▶ [What the task asks]: Search the entries below for the word "this" and copy every line where it appears.

───

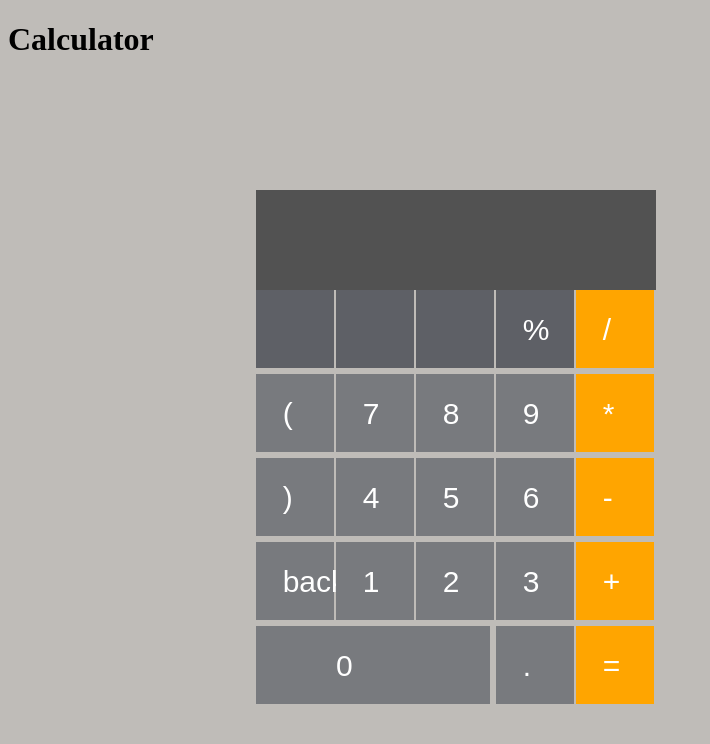
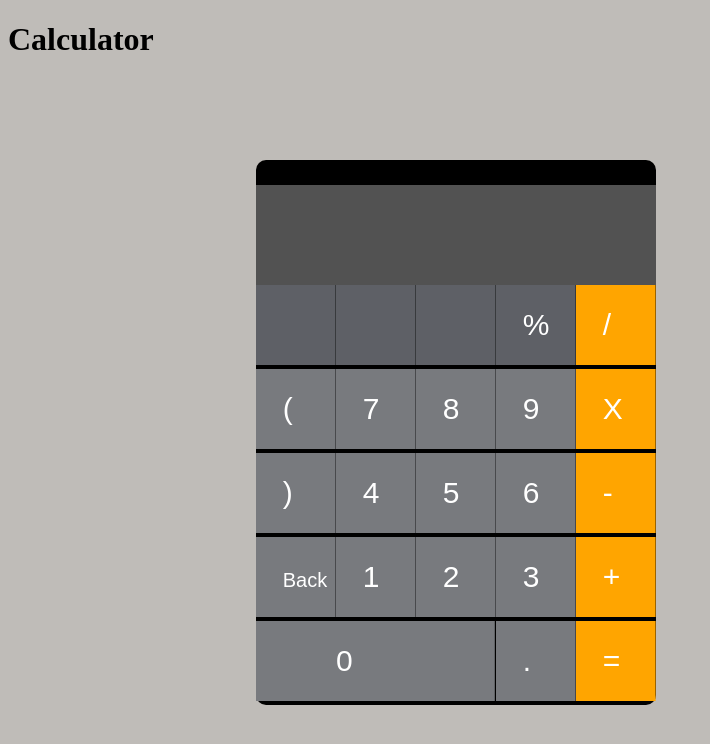
Before and after one commit to dumbresi/CalculatorSite, a website: page main.html in a window 1280 px wide. Both pictures are taken after a click on the element 296 px from the left and 330 px from the top of the page. Shown: the whole page, without its empty margins (0-710 px from the left). Drawn offline with nearby package versions, Linux system fonts and the light colour scheme; files that its build step writes are made by us from their sources.

Commit message:
Ui fixes

```diff
--- a/js/calc.js
+++ b/js/calc.js
@@ -21,11 +21,14 @@ class Button{
         const ctx= canvas.getContext("2d");
         ctx.fillStyle = this.#color;
 
-        ctx.fillRect(0,0,this.#width*1.95,this.#height*1.95);
+        ctx.fillRect(0,0,this.#width*1.99,this.#height*2.2);
         ctx.strokeStyle="white";
         ctx.stroke();
 
         ctx.font="30px Arial";
+        if(text==="Back"){
+            ctx.font="20px Arial"
+        }
         ctx.fillStyle = "white"
         // ctx.fillStyle=this.#color;
         ctx.fillText(text,this.#width/1.5,this.#height/0.8);
@@ -35,12 +38,16 @@ class Button{
         canvas.addEventListener("click",(event)=>{
             const target=event.target;
 
-            if(text==="back"){
+            if(text==="Back"){
                 expression=expression.substring(0,expression.length-1);
                 screen.textContent=expression;
                 answer.textContent="";
             }
-            if(text!="=" && text!="back"){
+            if(text==="X"){
+                expression+="*";
+                screen.textContent=expression;
+            }
+            if(text!="=" && text!="Back" && text!="X"){
                 expression+=text;
                 screen.textContent=expression;
             }
@@ -73,7 +80,7 @@ let space=0;
 
 var evaluateButton;
 
-var buttons=["","","","%","/","(","7","8","9","*",")","4","5","6","-","back","1","2","3","+","0",".","="];
+var buttons=["","","","%","/","(","7","8","9","X",")","4","5","6","-","Back","1","2","3","+","0",".","="];
 let btn_count=0;
 for(let i=0;i<5;i++){
     space=0;
--- a/main.html
+++ b/main.html
@@ -24,9 +24,6 @@
         <div id="container-5" class="inner_container"></div>
     </div>
     </div>
-
-
-    <canvas id="one">1</canvas>
 </body>
 <script src="js/calc.js"></script>
 </html>
--- a/scss/calc.scss
+++ b/scss/calc.scss
@@ -7,16 +7,23 @@ body{
         top: 20%;
         left: 20%;
         position: fixed;
+        background-color: black;
+        border-radius: 10px;
         .display{
             height: 100px;
             background-color: rgb(82, 82, 82);
             p{
                 padding-right: 20px;
                 text-align: end;
-                font-size: 20px;
+                font-size: 25px;
                 font-weight: bold;
                 text-decoration: rgb(255, 255, 255);
                 color: white;
+            }
+            #screen{
+                padding-top: 5px;
+                // border-top-left-radius: 10px;
+                // border-top-left-radius: 10px;
             }
             #answer{
                 font-size: 30px;
@@ -28,15 +35,18 @@ body{
         .container{
             display: flex;
             flex-direction: column;
+            padding: 0%;
         }
         #container-1{
             // background-color: azure;
+            padding: 0%;
         }
         #container-2{
+            padding: 0%;
 
         }
         #container-3{
-
+            padding: 0%;
         }
         #container-4{
 
```
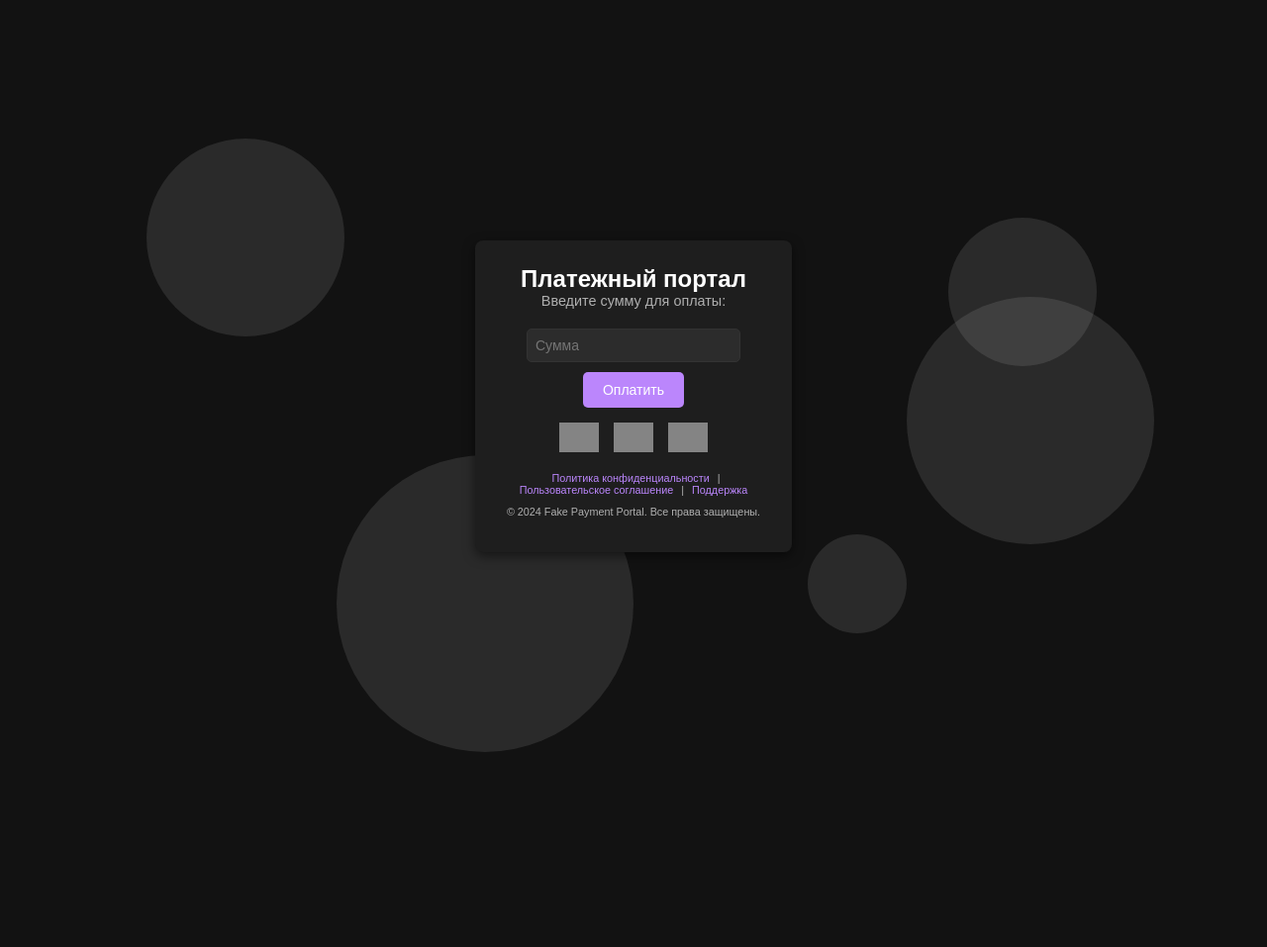
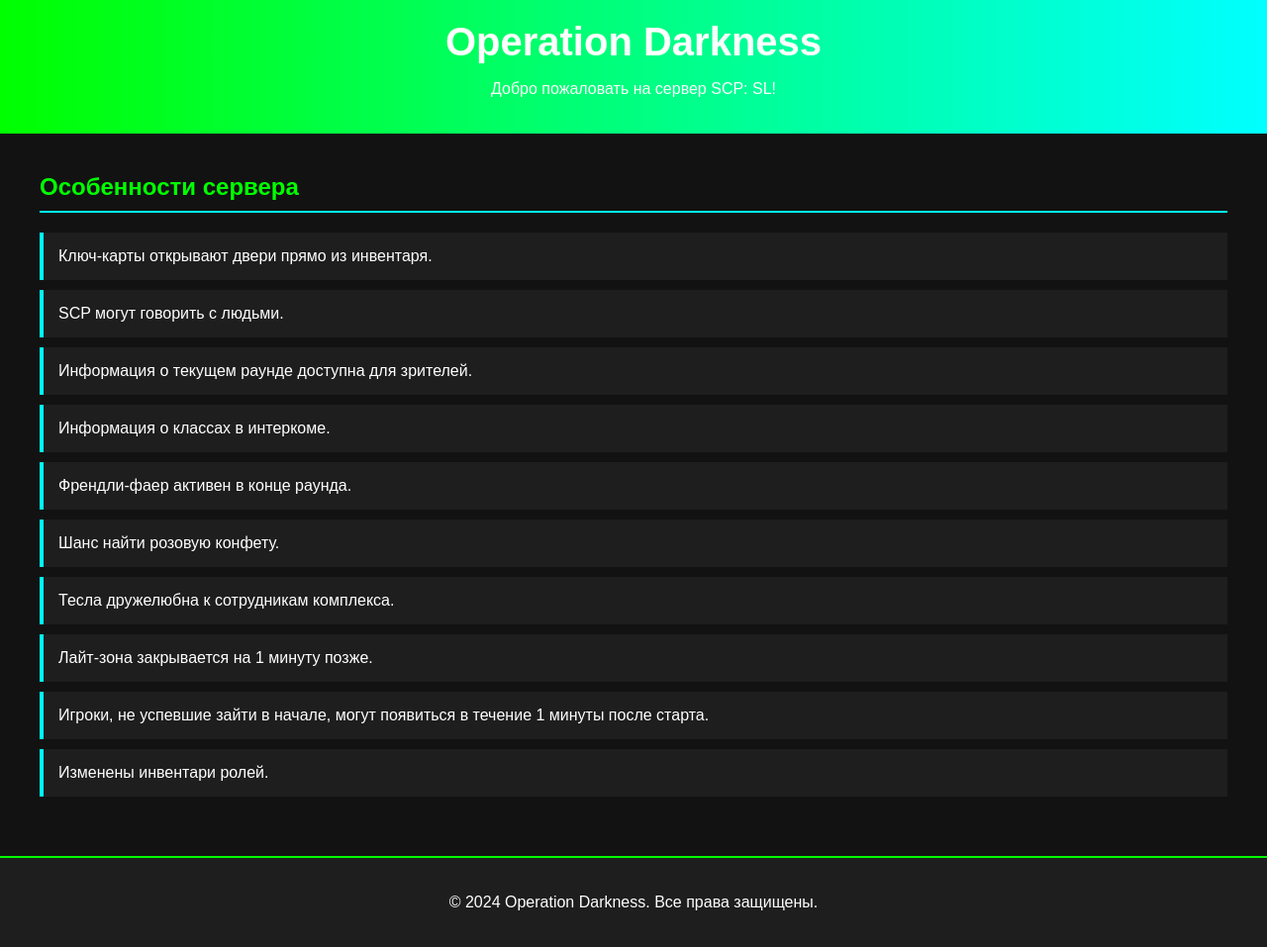
Before and after one commit to Minect86/minect.github.io, a plain HTML site: page index.html in a window 1280 px wide. Shown: the whole page at 99% size. Before the commit the page ends 800 px from the top, so only its background shows below. Drawn offline with Linux system fonts and the light colour scheme; grey boxes are pictures that could not be loaded.

Commit message:
Update index.html
1

```diff
--- a/index.html
+++ b/index.html
@@ -3,165 +3,88 @@
 <head>
     <meta charset="UTF-8">
     <meta name="viewport" content="width=device-width, initial-scale=1.0">
-    <title>Fake Payment Portal</title>
+    <title>Operation Darkness - SCP SL Server</title>
     <style>
-        /* Общие стили */
-        * {
+        body {
+            font-family: Arial, sans-serif;
             margin: 0;
             padding: 0;
-            box-sizing: border-box;
-            font-family: Arial, sans-serif;
-        }
-        body {
-            display: flex;
-            justify-content: center;
-            align-items: center;
-            height: 100vh;
             background-color: #121212;
-            overflow: hidden;
-            color: #e0e0e0;
+            color: #ffffff;
         }
 
-        /* Анимация заднего фона */
-        .background {
-            position: absolute;
-            width: 100%;
-            height: 100%;
-            overflow: hidden;
-            z-index: -1;
-        }
-        .background .circle {
-            position: absolute;
-            border-radius: 50%;
-            background-color: rgba(255, 255, 255, 0.1);
-            animation: float 10s infinite ease-in-out;
-        }
-        .circle:nth-child(1) { width: 200px; height: 200px; top: 20%; left: 10%; }
-        .circle:nth-child(2) { width: 150px; height: 150px; top: 30%; right: 15%; }
-        .circle:nth-child(3) { width: 300px; height: 300px; top: 60%; left: 25%; }
-        .circle:nth-child(4) { width: 100px; height: 100px; top: 70%; right: 30%; }
-        .circle:nth-child(5) { width: 250px; height: 250px; top: 40%; left: 70%; }
-
-        @keyframes float {
-            0% { transform: translateY(0) translateX(0); }
-            50% { transform: translateY(-20px) translateX(20px); }
-            100% { transform: translateY(0) translateX(0); }
+        header {
+            background: linear-gradient(90deg, #00ff00, #00ffff);
+            padding: 20px;
+            text-align: center;
+            color: #fff;
         }
 
-        /* Основной контейнер */
-        .payment-container {
-            width: 320px;
-            padding: 25px;
-            border-radius: 8px;
-            text-align: center;
-            background-color: #1e1e1e;
-            box-shadow: 0 4px 12px rgba(0, 0, 0, 0.5);
-            position: relative;
-            z-index: 1;
-        }
-        h2 {
-            font-size: 1.5em;
-            color: #ffffff;
-        }
-        p {
-            color: #b0b0b0;
-            font-size: 0.9em;
-            margin-bottom: 10px;
-        }
-        .payment-container input[type="number"] {
-            width: 80%;
-            padding: 8px;
-            margin: 10px 0;
-            font-size: 14px;
-            border: 1px solid #333;
-            background-color: #2c2c2c;
-            color: #ffffff;
-            border-radius: 5px;
-        }
-        .payment-container button {
-            padding: 10px 20px;
-            font-size: 14px;
-            color: #fff;
-            background-color: #bb86fc;
-            border: none;
-            cursor: pointer;
-            border-radius: 5px;
-            transition: background-color 0.3s ease;
-        }
-        .payment-container button:hover {
-            background-color: #a45ed1;
+        header h1 {
+            margin: 0;
+            font-size: 2.5em;
         }
 
-        /* Логотипы */
-        .logos {
-            display: flex;
-            justify-content: center;
-            gap: 15px;
-            margin: 15px 0;
-        }
-        .logos img {
-            width: 40px;
-            height: auto;
-            opacity: 0.8;
-            transition: opacity 0.3s ease;
-        }
-        .logos img:hover {
-            opacity: 1;
+        .container {
+            max-width: 1200px;
+            margin: 0 auto;
+            padding: 20px;
         }
 
-        /* Футер */
-        .footer {
-            font-size: 0.75em;
-            color: #888;
-            margin-top: 20px;
+        .section {
+            margin-bottom: 40px;
+        }
+
+        .section h2 {
+            color: #00ff00;
+            border-bottom: 2px solid #00ffff;
+            padding-bottom: 10px;
+        }
+
+        ul {
+            list-style: none;
+            padding: 0;
+        }
+
+        li {
+            background-color: #1e1e1e;
+            margin: 10px 0;
+            padding: 15px;
+            border-left: 4px solid #00ffff;
+        }
+
+        footer {
             text-align: center;
-        }
-        .footer a {
-            color: #bb86fc;
-            text-decoration: none;
-            margin: 0 5px;
-        }
-        .footer a:hover {
-            text-decoration: underline;
+            padding: 20px;
+            background-color: #1e1e1e;
+            border-top: 2px solid #00ff00;
         }
     </style>
 </head>
 <body>
-    <!-- Анимированный фон -->
-    <div class="background">
-        <div class="circle"></div>
-        <div class="circle"></div>
-        <div class="circle"></div>
-        <div class="circle"></div>
-        <div class="circle"></div>
+    <header>
+        <h1>Operation Darkness</h1>
+        <p>Добро пожаловать на сервер SCP: SL!</p>
+    </header>
+    <div class="container">
+        <section class="section">
+            <h2>Особенности сервера</h2>
+            <ul>
+                <li>Ключ-карты открывают двери прямо из инвентаря.</li>
+                <li>SCP могут говорить с людьми.</li>
+                <li>Информация о текущем раунде доступна для зрителей.</li>
+                <li>Информация о классах в интеркоме.</li>
+                <li>Френдли-фаер активен в конце раунда.</li>
+                <li>Шанс найти розовую конфету.</li>
+                <li>Тесла дружелюбна к сотрудникам комплекса.</li>
+                <li>Лайт-зона закрывается на 1 минуту позже.</li>
+                <li>Игроки, не успевшие зайти в начале, могут появиться в течение 1 минуты после старта.</li>
+                <li>Изменены инвентари ролей.</li>
+            </ul>
+        </section>
     </div>
-
-    <!-- Контейнер с формой оплаты -->
-    <div class="payment-container">
-        <h2>Платежный портал</h2>
-        <p>Введите сумму для оплаты:</p>
-        <input type="number" placeholder="Сумма" min="1" required>
-        <button onclick="redirectToRickroll()">Оплатить</button>
-
-        <!-- Логотипы банков и платежных систем -->
-        <div class="logos">
-            <img src="https://upload.wikimedia.org/wikipedia/commons/thumb/b/b9/Mir-logo.SVG.svg/220px-Mir-logo.SVG.svg.png" alt="МИР" title="МИР">
-            <img src="https://upload.wikimedia.org/wikipedia/commons/thumb/a/a4/Mastercard_2019_logo.svg/200px-Mastercard_2019_logo.svg.png" alt="MasterCard" title="MasterCard">
-            <img src="https://upload.wikimedia.org/wikipedia/commons/thumb/1/1b/UnionPay_logo.svg/200px-UnionPay_logo.svg.png" alt="UnionPay" title="UnionPay">
-        </div>
-
-        <!-- Футер с фейковыми ссылками -->
-        <div class="footer">
-            <p><a href="#">Политика конфиденциальности</a> | <a href="#">Пользовательское соглашение</a> | <a href="#">Поддержка</a></p>
-            <p>© 2024 Fake Payment Portal. Все права защищены.</p>
-        </div>
-    </div>
-
-    <!-- JavaScript для перенаправления -->
-    <script>
-        function redirectToRickroll() {
-            window.location.href = "https://upload.wikimedia.org/wikipedia/ru/thumb/6/61/Rickrolling.gif/200px-Rickrolling.gif";
-        }
-    </script>
+    <footer>
+        <p>&copy; 2024 Operation Darkness. Все права защищены.</p>
+    </footer>
 </body>
 </html>
```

───

▶ [Task solution]:
         ctx.fillStyle = this.#color;
-        ctx.fillRect(0,0,this.#width*1.95,this.#height*1.95);
+        ctx.fillRect(0,0,this.#width*1.99,this.#height*2.2);
         // ctx.fillStyle=this.#color;
         ctx.fillText(text,this.#width/1.5,this.#height/0.8);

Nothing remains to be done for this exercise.